◆ DATA RECORDS
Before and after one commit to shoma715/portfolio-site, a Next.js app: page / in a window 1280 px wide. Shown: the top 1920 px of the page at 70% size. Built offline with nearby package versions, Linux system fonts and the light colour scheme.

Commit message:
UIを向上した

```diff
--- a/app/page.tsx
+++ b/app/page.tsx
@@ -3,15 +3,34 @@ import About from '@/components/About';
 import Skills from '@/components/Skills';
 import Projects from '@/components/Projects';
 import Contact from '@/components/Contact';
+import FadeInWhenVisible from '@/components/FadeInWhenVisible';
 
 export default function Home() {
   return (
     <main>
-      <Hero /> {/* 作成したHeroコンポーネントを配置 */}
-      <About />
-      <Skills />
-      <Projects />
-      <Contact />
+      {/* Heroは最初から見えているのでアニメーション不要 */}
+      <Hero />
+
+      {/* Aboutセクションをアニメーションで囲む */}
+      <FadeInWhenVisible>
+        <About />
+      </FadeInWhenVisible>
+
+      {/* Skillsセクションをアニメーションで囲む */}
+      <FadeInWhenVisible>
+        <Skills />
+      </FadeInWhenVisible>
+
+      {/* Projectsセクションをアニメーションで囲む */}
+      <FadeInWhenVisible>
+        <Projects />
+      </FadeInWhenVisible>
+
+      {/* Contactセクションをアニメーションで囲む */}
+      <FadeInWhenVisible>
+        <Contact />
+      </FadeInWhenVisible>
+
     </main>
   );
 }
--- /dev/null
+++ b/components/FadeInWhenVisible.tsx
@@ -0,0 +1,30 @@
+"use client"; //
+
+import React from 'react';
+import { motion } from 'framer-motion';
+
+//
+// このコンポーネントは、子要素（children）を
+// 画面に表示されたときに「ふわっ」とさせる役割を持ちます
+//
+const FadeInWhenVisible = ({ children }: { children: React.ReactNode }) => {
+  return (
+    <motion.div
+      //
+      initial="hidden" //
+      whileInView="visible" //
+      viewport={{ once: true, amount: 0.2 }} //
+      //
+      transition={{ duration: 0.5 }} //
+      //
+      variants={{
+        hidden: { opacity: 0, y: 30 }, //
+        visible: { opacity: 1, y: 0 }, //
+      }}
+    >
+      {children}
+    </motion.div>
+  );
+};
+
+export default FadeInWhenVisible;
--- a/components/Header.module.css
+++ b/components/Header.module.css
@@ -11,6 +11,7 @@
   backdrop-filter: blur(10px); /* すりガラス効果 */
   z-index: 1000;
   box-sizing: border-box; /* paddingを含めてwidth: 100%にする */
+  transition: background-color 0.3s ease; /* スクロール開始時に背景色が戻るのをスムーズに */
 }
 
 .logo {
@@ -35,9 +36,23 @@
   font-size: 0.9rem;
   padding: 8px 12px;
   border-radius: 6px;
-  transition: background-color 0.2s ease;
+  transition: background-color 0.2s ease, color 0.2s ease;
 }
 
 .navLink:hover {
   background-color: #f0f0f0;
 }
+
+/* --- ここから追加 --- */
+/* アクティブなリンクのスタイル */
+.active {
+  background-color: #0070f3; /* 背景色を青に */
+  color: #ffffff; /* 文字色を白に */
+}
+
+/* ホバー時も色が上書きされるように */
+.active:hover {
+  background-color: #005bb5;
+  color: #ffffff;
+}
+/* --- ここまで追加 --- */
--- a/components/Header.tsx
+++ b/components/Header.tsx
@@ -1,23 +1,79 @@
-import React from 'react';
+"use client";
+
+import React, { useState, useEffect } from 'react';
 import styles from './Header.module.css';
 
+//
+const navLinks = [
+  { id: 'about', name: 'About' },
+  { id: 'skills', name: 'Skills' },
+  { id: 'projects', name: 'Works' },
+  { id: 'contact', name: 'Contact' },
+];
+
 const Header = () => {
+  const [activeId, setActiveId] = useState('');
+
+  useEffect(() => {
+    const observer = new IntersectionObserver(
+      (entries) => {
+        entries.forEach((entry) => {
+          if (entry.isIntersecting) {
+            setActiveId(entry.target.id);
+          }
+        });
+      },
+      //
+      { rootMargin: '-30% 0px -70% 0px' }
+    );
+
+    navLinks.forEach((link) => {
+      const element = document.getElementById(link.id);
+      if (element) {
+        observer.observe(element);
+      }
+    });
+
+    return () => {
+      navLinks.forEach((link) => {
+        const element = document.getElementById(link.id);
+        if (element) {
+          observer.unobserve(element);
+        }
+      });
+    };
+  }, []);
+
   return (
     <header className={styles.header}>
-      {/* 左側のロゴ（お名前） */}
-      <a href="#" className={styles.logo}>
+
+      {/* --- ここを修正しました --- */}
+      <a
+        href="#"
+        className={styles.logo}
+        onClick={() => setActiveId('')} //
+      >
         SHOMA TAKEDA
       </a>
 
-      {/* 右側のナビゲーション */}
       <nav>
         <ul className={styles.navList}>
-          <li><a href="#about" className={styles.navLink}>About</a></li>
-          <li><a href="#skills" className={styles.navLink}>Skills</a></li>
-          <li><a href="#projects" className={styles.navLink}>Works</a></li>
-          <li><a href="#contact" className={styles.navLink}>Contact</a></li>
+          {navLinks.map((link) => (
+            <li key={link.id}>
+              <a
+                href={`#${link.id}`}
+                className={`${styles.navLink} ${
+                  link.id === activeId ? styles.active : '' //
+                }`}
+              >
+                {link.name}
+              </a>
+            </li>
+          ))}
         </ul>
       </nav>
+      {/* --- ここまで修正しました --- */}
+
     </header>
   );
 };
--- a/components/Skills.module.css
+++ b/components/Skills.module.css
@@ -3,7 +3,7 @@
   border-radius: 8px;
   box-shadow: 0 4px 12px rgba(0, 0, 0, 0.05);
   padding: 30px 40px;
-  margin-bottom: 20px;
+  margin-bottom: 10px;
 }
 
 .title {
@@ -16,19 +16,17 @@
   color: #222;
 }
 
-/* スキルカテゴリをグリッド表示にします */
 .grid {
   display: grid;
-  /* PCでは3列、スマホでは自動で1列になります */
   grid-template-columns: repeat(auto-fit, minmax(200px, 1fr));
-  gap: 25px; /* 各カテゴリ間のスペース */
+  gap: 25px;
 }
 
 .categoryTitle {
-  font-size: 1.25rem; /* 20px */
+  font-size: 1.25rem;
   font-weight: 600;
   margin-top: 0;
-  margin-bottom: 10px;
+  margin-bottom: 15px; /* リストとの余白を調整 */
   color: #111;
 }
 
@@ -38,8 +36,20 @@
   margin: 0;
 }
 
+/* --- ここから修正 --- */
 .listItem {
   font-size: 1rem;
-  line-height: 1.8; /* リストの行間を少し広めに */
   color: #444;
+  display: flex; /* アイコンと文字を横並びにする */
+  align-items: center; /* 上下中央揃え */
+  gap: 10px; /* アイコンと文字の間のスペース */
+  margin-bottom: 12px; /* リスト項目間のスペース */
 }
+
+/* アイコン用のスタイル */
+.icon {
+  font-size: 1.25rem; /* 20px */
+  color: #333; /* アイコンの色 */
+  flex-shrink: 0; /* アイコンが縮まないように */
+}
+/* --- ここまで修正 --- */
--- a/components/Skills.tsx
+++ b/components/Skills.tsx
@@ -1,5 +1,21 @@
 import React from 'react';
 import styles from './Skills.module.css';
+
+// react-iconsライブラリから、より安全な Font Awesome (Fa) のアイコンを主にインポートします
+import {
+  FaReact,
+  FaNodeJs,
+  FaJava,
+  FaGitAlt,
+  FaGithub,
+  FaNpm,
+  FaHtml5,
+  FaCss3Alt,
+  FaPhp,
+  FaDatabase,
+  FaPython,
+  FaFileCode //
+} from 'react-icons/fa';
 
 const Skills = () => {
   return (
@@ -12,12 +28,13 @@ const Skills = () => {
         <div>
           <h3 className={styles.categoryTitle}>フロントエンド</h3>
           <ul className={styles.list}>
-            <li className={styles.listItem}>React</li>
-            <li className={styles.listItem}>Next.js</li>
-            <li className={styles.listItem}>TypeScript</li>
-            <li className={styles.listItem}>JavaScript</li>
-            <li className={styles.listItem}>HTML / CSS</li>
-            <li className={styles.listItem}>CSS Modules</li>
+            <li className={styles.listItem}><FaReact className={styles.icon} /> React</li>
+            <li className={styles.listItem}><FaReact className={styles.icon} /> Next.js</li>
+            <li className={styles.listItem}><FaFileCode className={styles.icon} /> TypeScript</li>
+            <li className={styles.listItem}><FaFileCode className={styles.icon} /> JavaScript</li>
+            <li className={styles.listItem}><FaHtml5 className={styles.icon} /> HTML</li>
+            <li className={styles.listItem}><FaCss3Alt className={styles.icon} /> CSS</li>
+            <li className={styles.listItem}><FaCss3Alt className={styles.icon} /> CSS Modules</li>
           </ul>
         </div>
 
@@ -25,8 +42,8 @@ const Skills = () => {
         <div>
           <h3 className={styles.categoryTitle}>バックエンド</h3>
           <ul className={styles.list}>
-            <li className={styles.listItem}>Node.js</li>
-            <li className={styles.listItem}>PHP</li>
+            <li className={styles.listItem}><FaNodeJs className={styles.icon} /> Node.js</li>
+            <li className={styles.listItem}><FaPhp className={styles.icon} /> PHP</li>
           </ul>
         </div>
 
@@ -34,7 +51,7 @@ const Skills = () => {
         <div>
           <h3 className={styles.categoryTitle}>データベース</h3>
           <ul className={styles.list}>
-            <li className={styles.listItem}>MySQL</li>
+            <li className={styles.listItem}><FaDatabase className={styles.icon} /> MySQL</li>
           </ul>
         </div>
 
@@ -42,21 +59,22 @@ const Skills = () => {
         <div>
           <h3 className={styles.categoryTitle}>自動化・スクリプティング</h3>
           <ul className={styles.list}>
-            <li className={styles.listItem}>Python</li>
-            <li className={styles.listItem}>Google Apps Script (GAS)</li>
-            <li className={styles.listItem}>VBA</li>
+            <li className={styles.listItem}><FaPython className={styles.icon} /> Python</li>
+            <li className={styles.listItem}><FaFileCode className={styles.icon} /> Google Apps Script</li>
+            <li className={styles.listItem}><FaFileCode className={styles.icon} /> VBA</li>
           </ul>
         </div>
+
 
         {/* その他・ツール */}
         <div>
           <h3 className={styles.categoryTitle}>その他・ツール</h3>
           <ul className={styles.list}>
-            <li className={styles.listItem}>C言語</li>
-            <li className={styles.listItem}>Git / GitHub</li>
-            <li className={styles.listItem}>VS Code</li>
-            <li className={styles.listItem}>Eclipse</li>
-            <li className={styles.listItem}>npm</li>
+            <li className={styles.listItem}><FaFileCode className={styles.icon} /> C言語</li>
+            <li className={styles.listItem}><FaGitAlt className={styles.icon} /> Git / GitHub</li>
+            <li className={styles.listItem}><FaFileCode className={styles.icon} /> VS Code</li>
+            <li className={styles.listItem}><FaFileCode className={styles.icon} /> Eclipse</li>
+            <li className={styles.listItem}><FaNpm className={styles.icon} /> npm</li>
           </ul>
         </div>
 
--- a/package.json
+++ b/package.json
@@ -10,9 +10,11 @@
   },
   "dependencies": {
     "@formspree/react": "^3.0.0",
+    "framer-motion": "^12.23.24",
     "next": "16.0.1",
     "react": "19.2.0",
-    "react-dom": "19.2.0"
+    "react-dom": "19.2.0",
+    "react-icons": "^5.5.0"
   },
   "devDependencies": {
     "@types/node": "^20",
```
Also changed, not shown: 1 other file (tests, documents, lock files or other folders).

◆ THE TASK
If a line in the entries contains "href", copy it.

◆ RESULT OF THIS EXERCISE
-      <a href="#" className={styles.logo}>
+        href="#"
-          <li><a href="#about" className={styles.navLink}>About</a></li>
-          <li><a href="#skills" className={styles.navLink}>Skills</a></li>
-          <li><a href="#projects" className={styles.navLink}>Works</a></li>
-          <li><a href="#contact" className={styles.navLink}>Contact</a></li>
+                href={`#${link.id}`}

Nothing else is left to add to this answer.